(Structured diff data)

● ● ● ●

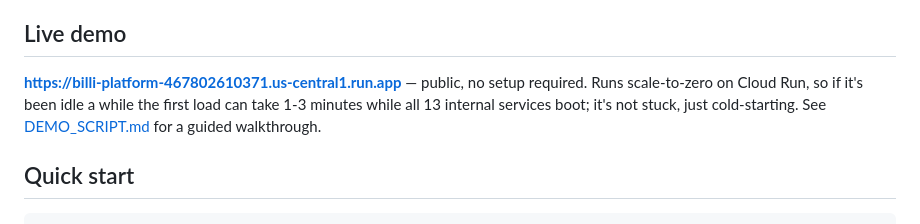
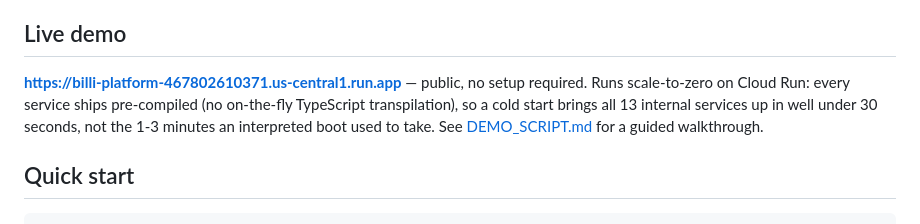
Before and after one commit to SeedClassIntelligence/Billi-emergency-coordination, a Markdown page: README.md, the part around the change. Drawn GitHub-style.

Commit message:
docs: update README cold-start claim after TypeScript pre-compilation
Verified locally (Docker) and on the redeployed Cloud Run revision that
cold start is now well under 30s, down from the previous 1-3 minutes.

```diff
--- a/README.md
+++ b/README.md
@@ -7,9 +7,10 @@ from activation through resolution — with live Gemini AI assisting every step
 ## Live demo
 
 **https://billi-platform-467802610371.us-central1.run.app** — public, no setup required. Runs
-scale-to-zero on Cloud Run, so if it's been idle a while the first load can take 1-3 minutes
-while all 13 internal services boot; it's not stuck, just cold-starting. See
-[DEMO_SCRIPT.md](DEMO_SCRIPT.md) for a guided walkthrough.
+scale-to-zero on Cloud Run: every service ships pre-compiled (no on-the-fly TypeScript
+transpilation), so a cold start brings all 13 internal services up in well under 30 seconds,
+not the 1-3 minutes an interpreted boot used to take. See [DEMO_SCRIPT.md](DEMO_SCRIPT.md) for
+a guided walkthrough.
 
 ## Quick start
 
```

● ● ● ●

• _Requirement_
Output every entry verbatim but skip the pictures.

• _Solved exercise_
Before and after one commit to SeedClassIntelligence/Billi-emergency-coordination, a Markdown page: README.md, the part around the change. Drawn GitHub-style.

Commit message:
docs: update README cold-start claim after TypeScript pre-compilation
Verified locally (Docker) and on the redeployed Cloud Run revision that
cold start is now well under 30s, down from the previous 1-3 minutes.

```diff
--- a/README.md
+++ b/README.md
@@ -7,9 +7,10 @@ from activation through resolution — with live Gemini AI assisting every step
 ## Live demo
 
 **https://billi-platform-467802610371.us-central1.run.app** — public, no setup required. Runs
-scale-to-zero on Cloud Run, so if it's been idle a while the first load can take 1-3 minutes
-while all 13 internal services boot; it's not stuck, just cold-starting. See
-[DEMO_SCRIPT.md](DEMO_SCRIPT.md) for a guided walkthrough.
+scale-to-zero on Cloud Run: every service ships pre-compiled (no on-the-fly TypeScript
+transpilation), so a cold start brings all 13 internal services up in well under 30 seconds,
+not the 1-3 minutes an interpreted boot used to take. See [DEMO_SCRIPT.md](DEMO_SCRIPT.md) for
+a guided walkthrough.
 
 ## Quick start
 
```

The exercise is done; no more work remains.